**Work instructions**:
Across these entries, work out how many lines carry the string "evaluación", and give only that number.
──────── Raw data ────────
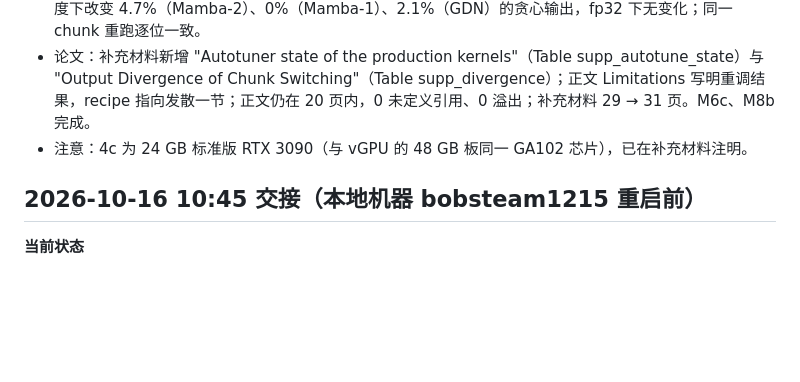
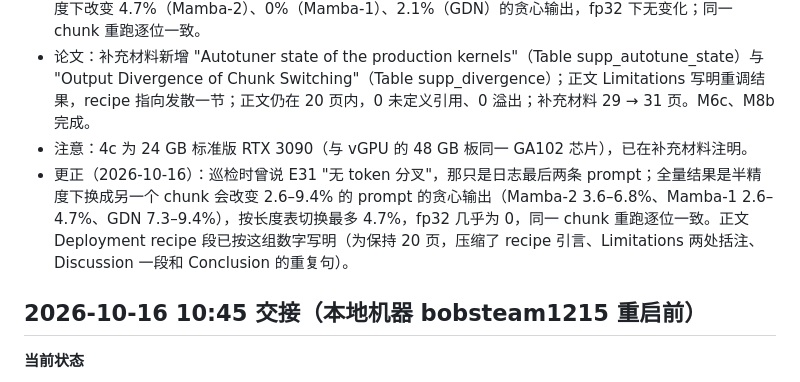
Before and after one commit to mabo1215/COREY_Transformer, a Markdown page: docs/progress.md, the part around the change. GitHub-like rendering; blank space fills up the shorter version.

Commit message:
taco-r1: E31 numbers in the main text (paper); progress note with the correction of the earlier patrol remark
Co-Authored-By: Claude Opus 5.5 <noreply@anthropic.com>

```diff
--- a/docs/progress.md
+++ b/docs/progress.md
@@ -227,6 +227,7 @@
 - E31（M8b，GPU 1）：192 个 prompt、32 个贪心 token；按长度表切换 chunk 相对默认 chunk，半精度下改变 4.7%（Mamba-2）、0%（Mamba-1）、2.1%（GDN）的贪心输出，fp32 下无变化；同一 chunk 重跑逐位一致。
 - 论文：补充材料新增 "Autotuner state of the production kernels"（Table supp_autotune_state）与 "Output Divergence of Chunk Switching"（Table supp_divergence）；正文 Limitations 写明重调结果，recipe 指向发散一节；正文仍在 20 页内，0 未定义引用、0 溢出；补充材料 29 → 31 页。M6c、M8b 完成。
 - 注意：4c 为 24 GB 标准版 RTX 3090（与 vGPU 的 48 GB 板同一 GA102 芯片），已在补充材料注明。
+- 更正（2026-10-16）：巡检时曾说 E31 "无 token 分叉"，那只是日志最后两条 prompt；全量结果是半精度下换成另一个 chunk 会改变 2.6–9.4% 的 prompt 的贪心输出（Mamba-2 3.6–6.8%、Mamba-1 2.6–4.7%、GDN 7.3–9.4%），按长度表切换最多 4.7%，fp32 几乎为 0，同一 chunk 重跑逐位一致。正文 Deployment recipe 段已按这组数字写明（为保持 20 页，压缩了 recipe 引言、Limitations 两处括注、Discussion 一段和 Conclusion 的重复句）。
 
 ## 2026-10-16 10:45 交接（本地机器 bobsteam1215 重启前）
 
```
────────
──────── Raw data ────────
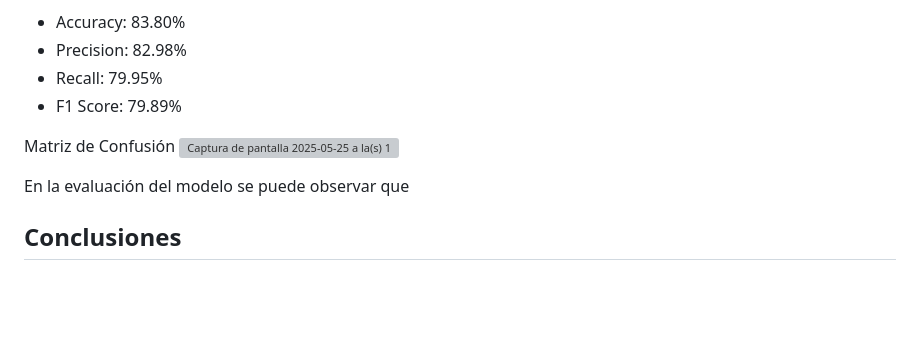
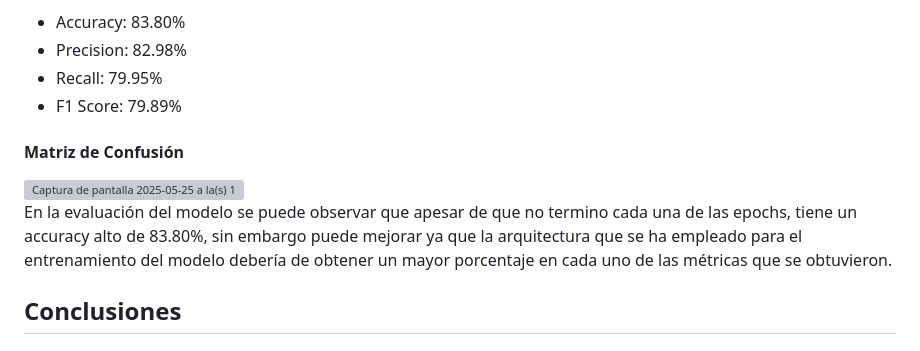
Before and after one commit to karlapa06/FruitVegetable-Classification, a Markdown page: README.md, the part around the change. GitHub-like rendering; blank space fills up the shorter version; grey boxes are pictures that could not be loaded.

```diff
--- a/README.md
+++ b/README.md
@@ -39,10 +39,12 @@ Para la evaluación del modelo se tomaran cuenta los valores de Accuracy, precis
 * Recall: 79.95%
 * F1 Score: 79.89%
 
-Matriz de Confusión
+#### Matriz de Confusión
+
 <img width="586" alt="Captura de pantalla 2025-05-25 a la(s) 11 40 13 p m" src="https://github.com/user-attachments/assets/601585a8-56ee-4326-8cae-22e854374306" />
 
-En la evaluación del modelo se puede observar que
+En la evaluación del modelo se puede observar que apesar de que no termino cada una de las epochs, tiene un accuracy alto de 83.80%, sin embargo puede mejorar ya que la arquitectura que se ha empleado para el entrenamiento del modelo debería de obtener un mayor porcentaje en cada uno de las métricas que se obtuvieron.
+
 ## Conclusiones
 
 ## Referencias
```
────────
**Solution to this exercise**:
3